NEW YORK (Reuters) - Lleyton Hewitt waved goodbye to the U.S. Open on Thursday, the tenacious Australian dragged kicking and screaming to the Flushing Meadows exit by countryman Bernard Tomic.
A player who constructed a career around a relentless fighting spirit that became his calling card, Hewitt was never going to leave the U.S. Open without a struggle and went down swinging until the very end, falling 6-3 6-2 3-6 5-7 7-5.
“I left it all out there again,” said Hewitt, a two-time grand slam winner. “A great atmosphere, it was nice to be able to turn it into a decent match.”
Set to retire after next year’s Australian Open, Hewitt may have lost a step and his groundstrokes are not as ferocious as they once were but the 34-year-old showed he has lost none of his combativeness during an enthralling three hour, 27 minute second round slugfest.
Hewitt gave Tomic, and the other young Australian players who have made headlines for all the wrong reasons in recent weeks, a demonstration of what it takes to be a winner, battling back from two sets down to give his fans one final thrill.
“I’m just very competitive. I pride myself on getting the most out of myself,” said Hewitt, who is set to take over as his country’s Davis Cup captain and already taken on a mentoring role for some of Australia’s young players.
“I was able to somehow find a way. That’s what I’ve been renowned for in my career.
“If I can instill a little bit of that especially into the three promising young guys on the way up, you know, with their games and the weapons they have, then that’s just another positive for them.”
Playing on the grandstand court in the shadow of the Arthur Ashe Stadium where he won the 2001 U.S. Open final against Pete Sampras, Hewitt arrived ready for work sporting a no-nonsense expression and his trademark backwards baseball cap.
While Hewitt’s will to win remains intact, his skills have dulled, unable to convert two match points when leading 5-3 in the fifth to seal what would have been a fairytale victory.
“I knew from the point when he was coming back, it was not going to be easy because I kept thinking about watching his matches in the past, how he got out of them,” said Tomic, who moves on to meet 12th seeded Frenchman Richard Gasquet.
“It is so difficult playing him. I was very, very nervous when he led 5-3 in the fifth.

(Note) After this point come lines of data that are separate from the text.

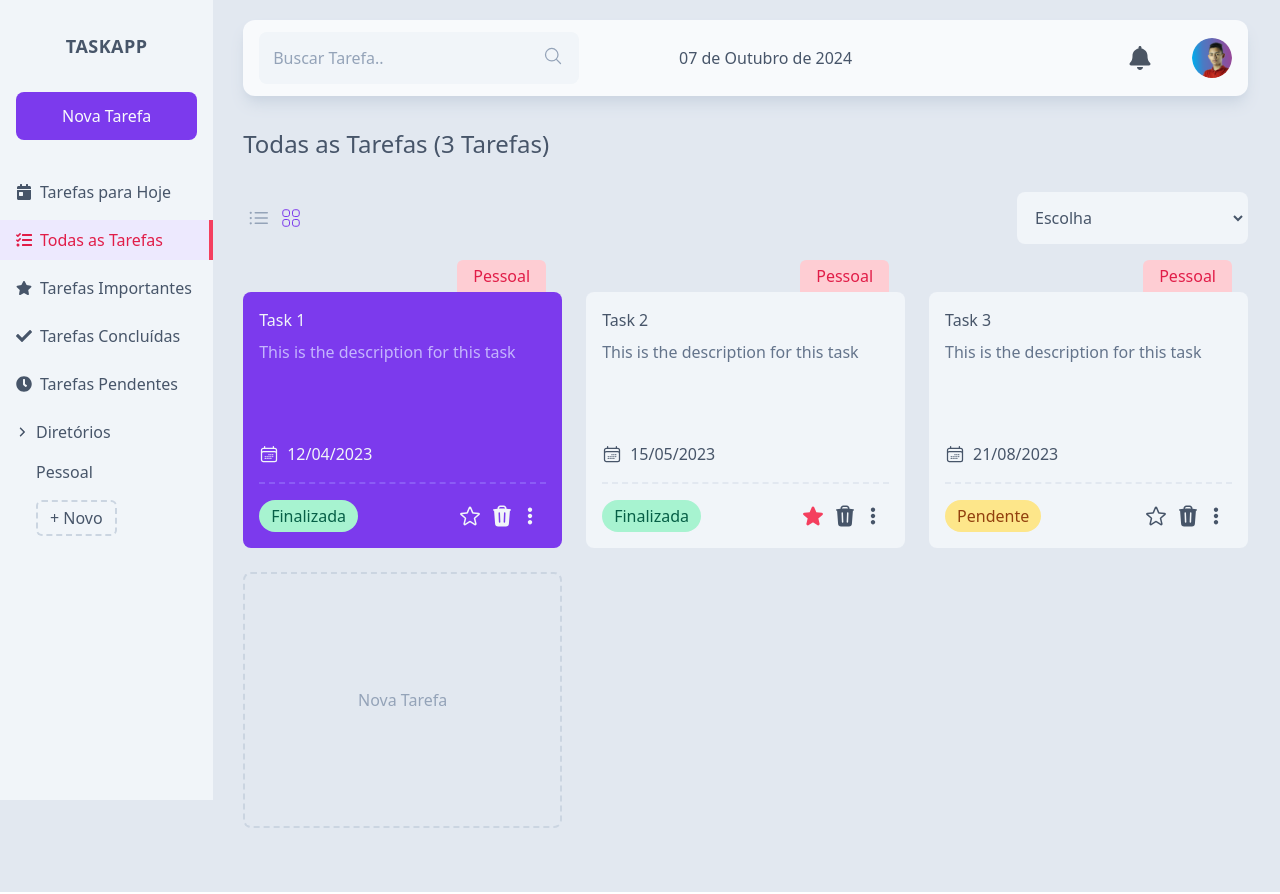
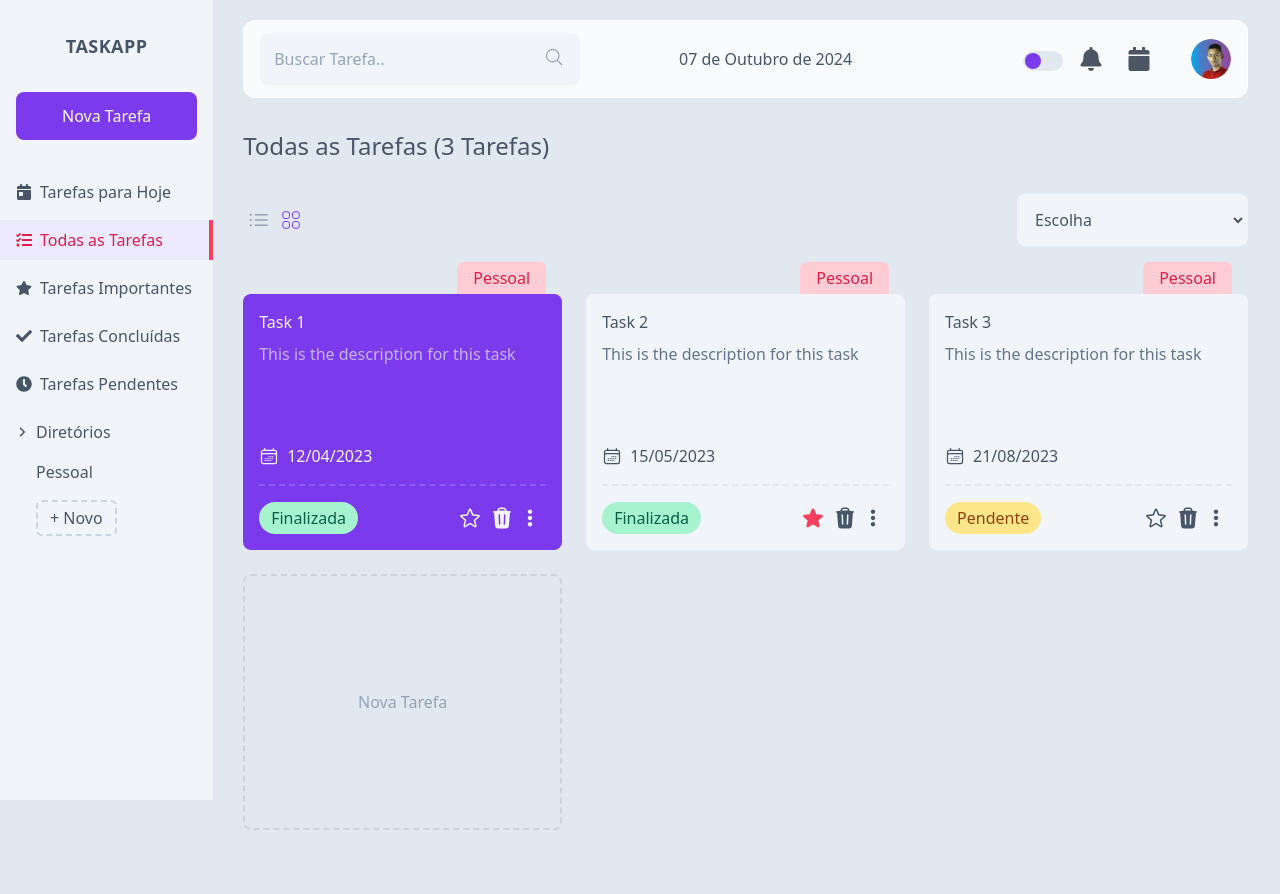
Before and after one commit to marcelino003/TaskApp, a React (Create React App) app: page / in a window 1280 px wide. Built offline with nearby package versions, Linux system fonts and the light colour scheme.

Commit message:
ajustes layout

```diff
--- a/src/components/AccountSection/DarkMode.tsx
+++ b/src/components/AccountSection/DarkMode.tsx
@@ -3,9 +3,9 @@ import React, { useEffect, useState } from "react";
 const DarkMode: React.FC = () => {
   const [isCurrentDarkmode, setIsCurrentDarkmode] = useState<boolean>(() => {
     const darkModeWasSet = localStorage.getItem("darkmode");
-    if (darkModeWasSet) return true;
-    else return false;
+    return darkModeWasSet ? true : false;
   });
+
   const toggleDarkMode = () => {
     setIsCurrentDarkmode((prevState) => !prevState);
   };
@@ -29,10 +29,10 @@ const DarkMode: React.FC = () => {
 
   return (
     <button
-      className="mt-8 text-left flex items-center justify-between"
+      className="mt-1 mr-4 text-left flex items-center justify-between"
       onClick={toggleDarkMode}
     >
-      <span className="dark:text-slate-200">Tema Escuro</span>
+      {/* <span className="dark:text-slate-200 mr-2">Tema</span> */}
       <div className="w-10 h-5 bg-slate-200 rounded-full px-0.5 dark:bg-slate-700/[.3] relative flex items-center dark:justify-end">
         <div className="w-4 h-4 rounded-full bg-violet-600 absolute"></div>
       </div>
--- a/src/components/TasksSection/HeaderTasks.tsx
+++ b/src/components/TasksSection/HeaderTasks.tsx
@@ -3,6 +3,8 @@ import avatar1 from "../../assets/avatar-1..png";
 import { ReactComponent as MenuIcon } from "../../assets/menu.svg";
 import { useAppDispatch } from "../../store/hooks";
 import { menusActions } from "../../store/Menu.store";
+import DarkMode from "../AccountSection/DarkMode";
+import Calendar from "./Calendar";
 import Notification from "./Notification";
 import SearchField from "./SearchField";
 
@@ -45,7 +47,7 @@ const HeaderTasks: React.FC = () => {
   };
 
   return (
-    <header className="items-center grid grid-cols-[1fr_auto_1fr] gap-4 md:gap-0 md:flex bg-slate-50 shadow-lg shadow-slate-300 dark:shadow-slate-800 px-4 py-3 rounded-xl">
+    <header className="items-center grid grid-cols-[1fr_auto_1fr] gap-4 md:gap-0 md:flex bg-slate-50 dark:bg-slate-800 border border-white px-4 py-3 rounded-xl">
       <button
         className="mr-6 block xl:hidden"
         onClick={openMenuHeaderHandler}
@@ -63,8 +65,9 @@ const HeaderTasks: React.FC = () => {
       <div className="flex flex-1 items-center justify-end">
         {/* Ícone de notificação e avatar ao lado */}
         <div className="flex items-center">
+          <DarkMode />
           <Notification />
-          {/* <Calendar /> */}
+          <Calendar />
 
           <button onClick={openMenuAccountHandler} className="ml-4">
             <img
```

“He is a huge legend to me. I always looked up to him. I am sure a lot of people think he is a great legend, not just myself, so for me it was a privilege.”
Editing by John O'Brien